| What you are asked to do |
Pictures must be kept out of the copy. Every entry is to be duplicated exactly.

**** Data records ****

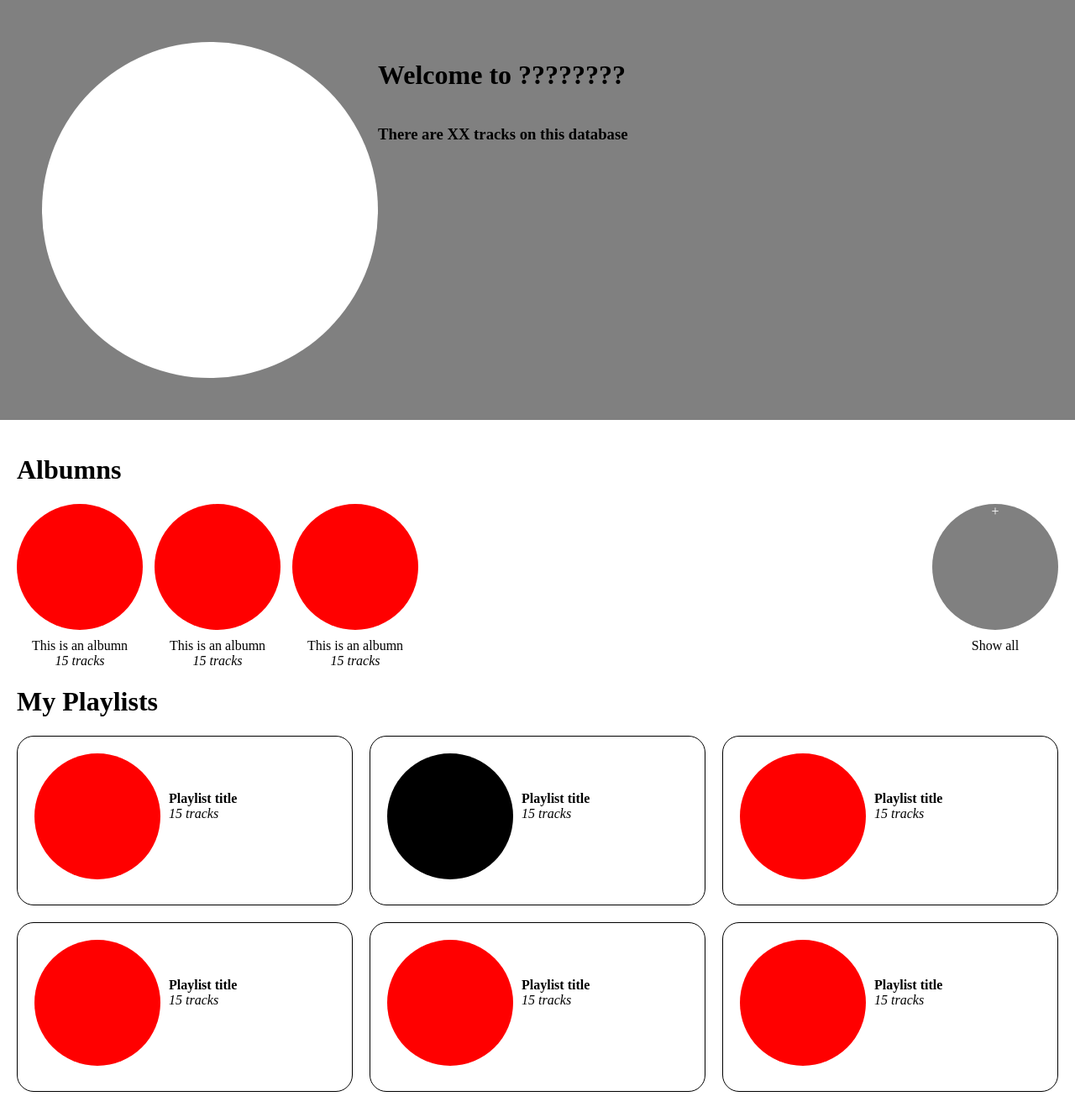
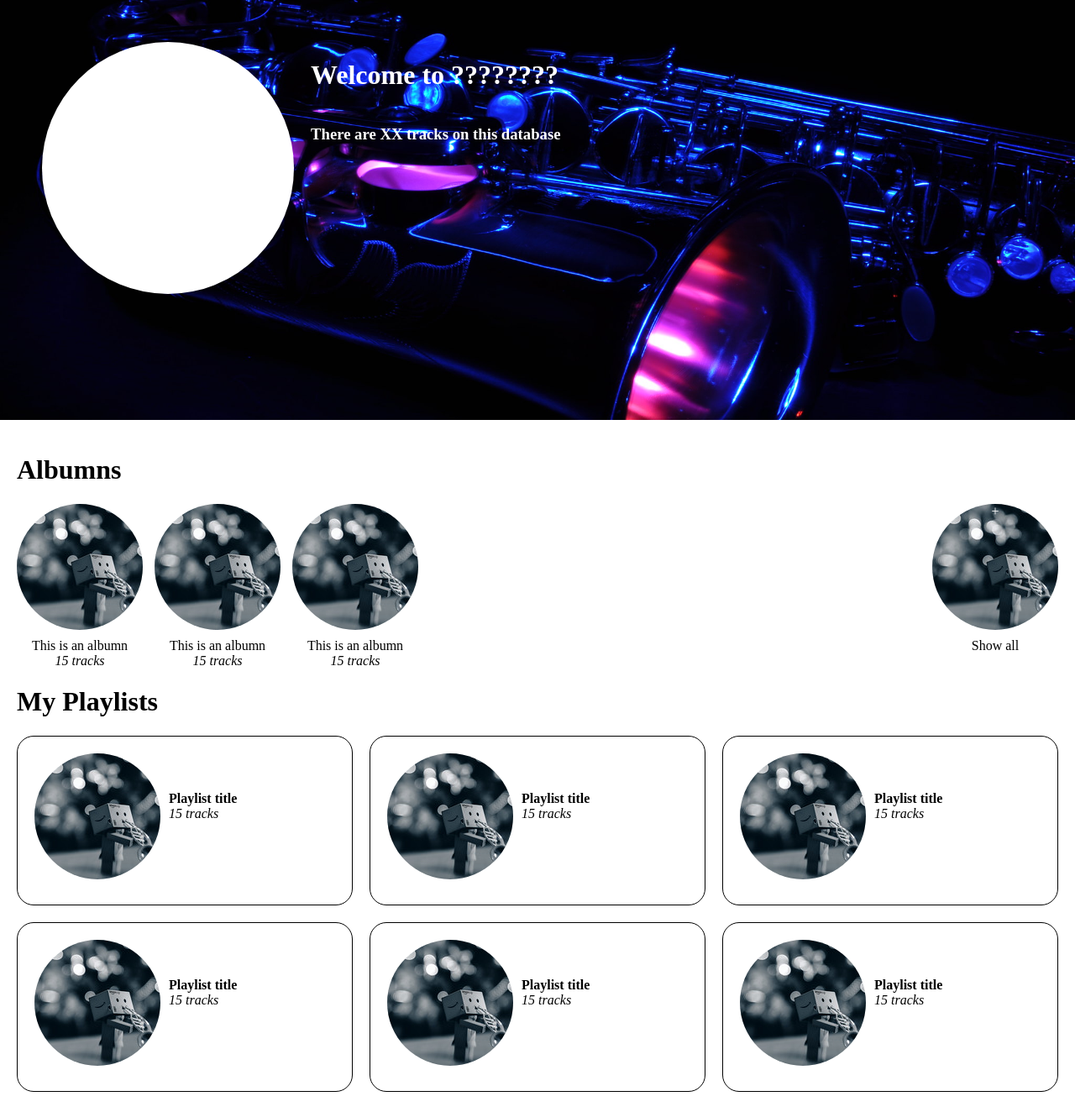
Before and after one commit to betabites/csi-music-website, a PHP site: page /iframe/home.html in a window 1280 px wide. Shown: the whole page at 84% size. Run offline with PHP 8.4, Linux system fonts and the light colour scheme.

Commit message:
Added first glimpse of the menu and background image.

```diff
--- a/assets/css/styles.css
+++ b/assets/css/styles.css
@@ -43,16 +81,22 @@ body {
     max-height: 50vh;
     background-color: gray;
     padding: 50px;
+    background-image: url("../images/background.jpg");
+    background-attachment: fixed;
+    background-position: center;
+    background-size: cover;
+    color: white;
 }
 
 .page_header_albumn_cover {
     display: inline-block;
     border-radius: 100%;
     background-color: white;
-    height: 400px;
-    width: 400px;
+    height: 300px;
+    width: 300px;
     margin-bottom: 10px;
     float: left;
+    margin-right: 20px;
 }
 
 .sideways_slider {
--- a/iframe/home.html
+++ b/iframe/home.html
@@ -24,21 +24,21 @@
         <div class="sideways_slider">
             <div class="sideways_slider_content">
                 <div class="sideways_slider_item">
-                    <div class="sideways_slider_icon">
+                    <div class="sideways_slider_icon" style="background-image: url('../assets/images/default_cover_small.jpg')">
                         <img class="play_track_button" src="../assets/icons/play.svg"/>
                     </div>
                     This is an albumn<br>
                     <i>15 tracks</i>
                 </div>
                 <div class="sideways_slider_item">
-                    <div class="sideways_slider_icon">
+                    <div class="sideways_slider_icon" style="background-image: url('../assets/images/default_cover_small.jpg')">
                         <img class="play_track_button" src="../assets/icons/play.svg"/>
                     </div>
                     This is an albumn<br>
                     <i>15 tracks</i>
                 </div>
                 <div class="sideways_slider_item">
-                    <div class="sideways_slider_icon">
+                    <div class="sideways_slider_icon" style="background-image: url('../assets/images/default_cover_small.jpg')">
                         <img class="play_track_button" src="../assets/icons/play.svg"/>
                     </div>
                     This is an albumn<br>
@@ -46,7 +46,7 @@
                 </div>
             </div>
             <div class="sideways_slider_more sideways_slider_item">
-                <div class="sideways_slider_icon">
+                <div class="sideways_slider_icon" style="background-image: url('../assets/images/default_cover_small.jpg')">
                     +
                 </div>
                 Show all<br>
@@ -58,7 +58,7 @@
         <h1>My Playlists</h1>
         <div class="playlists_cards_grid">
             <div class="playlist_card">
-                <div class="sideways_slider_icon">
+                <div class="sideways_slider_icon" style="background-image: url('../assets/images/default_cover_small.jpg')">
                     <img class="play_track_button" src="../assets/icons/play.svg"/>
                 </div>
                 <div class="playlist_text">
@@ -67,7 +67,7 @@
                 </div>
             </div>
             <div class="playlist_card">
-                <div class="playlist_card_icon">
+                <div class="sideways_slider_icon" style="background-image: url('../assets/images/default_cover_small.jpg')">
                     <img class="play_track_button" src="../assets/icons/play.svg"/>
                 </div>
                 <div class="playlist_text">
@@ -76,7 +76,7 @@
                 </div>
             </div>
             <div class="playlist_card">
-                <div class="sideways_slider_icon">
+                <div class="sideways_slider_icon" style="background-image: url('../assets/images/default_cover_small.jpg')">
                     <img class="play_track_button" src="../assets/icons/play.svg"/>
                 </div>
                 <div class="playlist_text">
@@ -85,7 +85,7 @@
                 </div>
             </div>
             <div class="playlist_card">
-                <div class="sideways_slider_icon">
+                <div class="sideways_slider_icon" style="background-image: url('../assets/images/default_cover_small.jpg')">
                     <img class="play_track_button" src="../assets/icons/play.svg"/>
                 </div>
                 <div class="playlist_text">
@@ -94,7 +94,7 @@
                 </div>
             </div>
             <div class="playlist_card">
-                <div class="sideways_slider_icon">
+                <div class="sideways_slider_icon" style="background-image: url('../assets/images/default_cover_small.jpg')">
                     <img class="play_track_button" src="../assets/icons/play.svg"/>
                 </div>
                 <div class="playlist_text">
@@ -103,7 +103,7 @@
                 </div>
             </div>
             <div class="playlist_card">
-                <div class="sideways_slider_icon">
+                <div class="sideways_slider_icon" style="background-image: url('../assets/images/default_cover_small.jpg')">
                     <img class="play_track_button" src="../assets/icons/play.svg"/>
                 </div>
                 <div class="playlist_text">
```
Also changed, not shown: other parts of assets/css/styles.css (+40 -2 lines), index.html (+42 -3 lines).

****

| Exercise answer |
Before and after one commit to betabites/csi-music-website, a PHP site: page /iframe/home.html in a window 1280 px wide. Shown: the whole page at 84% size. Run offline with PHP 8.4, Linux system fonts and the light colour scheme.

Commit message:
Added first glimpse of the menu and background image.

```diff
--- a/assets/css/styles.css
+++ b/assets/css/styles.css
@@ -43,16 +81,22 @@ body {
     max-height: 50vh;
     background-color: gray;
     padding: 50px;
+    background-image: url("../images/background.jpg");
+    background-attachment: fixed;
+    background-position: center;
+    background-size: cover;
+    color: white;
 }
 
 .page_header_albumn_cover {
     display: inline-block;
     border-radius: 100%;
     background-color: white;
-    height: 400px;
-    width: 400px;
+    height: 300px;
+    width: 300px;
     margin-bottom: 10px;
     float: left;
+    margin-right: 20px;
 }
 
 .sideways_slider {
--- a/iframe/home.html
+++ b/iframe/home.html
@@ -24,21 +24,21 @@
         <div class="sideways_slider">
             <div class="sideways_slider_content">
                 <div class="sideways_slider_item">
-                    <div class="sideways_slider_icon">
+                    <div class="sideways_slider_icon" style="background-image: url('../assets/images/default_cover_small.jpg')">
                         <img class="play_track_button" src="../assets/icons/play.svg"/>
                     </div>
                     This is an albumn<br>
                     <i>15 tracks</i>
                 </div>
                 <div class="sideways_slider_item">
-                    <div class="sideways_slider_icon">
+                    <div class="sideways_slider_icon" style="background-image: url('../assets/images/default_cover_small.jpg')">
                         <img class="play_track_button" src="../assets/icons/play.svg"/>
                     </div>
                     This is an albumn<br>
                     <i>15 tracks</i>
                 </div>
                 <div class="sideways_slider_item">
-                    <div class="sideways_slider_icon">
+                    <div class="sideways_slider_icon" style="background-image: url('../assets/images/default_cover_small.jpg')">
                         <img class="play_track_button" src="../assets/icons/play.svg"/>
                     </div>
                     This is an albumn<br>
@@ -46,7 +46,7 @@
                 </div>
             </div>
             <div class="sideways_slider_more sideways_slider_item">
-                <div class="sideways_slider_icon">
+                <div class="sideways_slider_icon" style="background-image: url('../assets/images/default_cover_small.jpg')">
                     +
                 </div>
                 Show all<br>
@@ -58,7 +58,7 @@
         <h1>My Playlists</h1>
         <div class="playlists_cards_grid">
             <div class="playlist_card">
-                <div class="sideways_slider_icon">
+                <div class="sideways_slider_icon" style="background-image: url('../assets/images/default_cover_small.jpg')">
                     <img class="play_track_button" src="../assets/icons/play.svg"/>
                 </div>
                 <div class="playlist_text">
@@ -67,7 +67,7 @@
                 </div>
             </div>
             <div class="playlist_card">
-                <div class="playlist_card_icon">
+                <div class="sideways_slider_icon" style="background-image: url('../assets/images/default_cover_small.jpg')">
                     <img class="play_track_button" src="../assets/icons/play.svg"/>
                 </div>
                 <div class="playlist_text">
@@ -76,7 +76,7 @@
                 </div>
             </div>
             <div class="playlist_card">
-                <div class="sideways_slider_icon">
+                <div class="sideways_slider_icon" style="background-image: url('../assets/images/default_cover_small.jpg')">
                     <img class="play_track_button" src="../assets/icons/play.svg"/>
                 </div>
                 <div class="playlist_text">
@@ -85,7 +85,7 @@
                 </div>
             </div>
             <div class="playlist_card">
-                <div class="sideways_slider_icon">
+                <div class="sideways_slider_icon" style="background-image: url('../assets/images/default_cover_small.jpg')">
                     <img class="play_track_button" src="../assets/icons/play.svg"/>
                 </div>
                 <div class="playlist_text">
@@ -94,7 +94,7 @@
                 </div>
             </div>
             <div class="playlist_card">
-                <div class="sideways_slider_icon">
+                <div class="sideways_slider_icon" style="background-image: url('../assets/images/default_cover_small.jpg')">
                     <img class="play_track_button" src="../assets/icons/play.svg"/>
                 </div>
                 <div class="playlist_text">
@@ -103,7 +103,7 @@
                 </div>
             </div>
             <div class="playlist_card">
-                <div class="sideways_slider_icon">
+                <div class="sideways_slider_icon" style="background-image: url('../assets/images/default_cover_small.jpg')">
                     <img class="play_track_button" src="../assets/icons/play.svg"/>
                 </div>
                 <div class="playlist_text">
```
Also changed, not shown: other parts of assets/css/styles.css (+40 -2 lines), index.html (+42 -3 lines).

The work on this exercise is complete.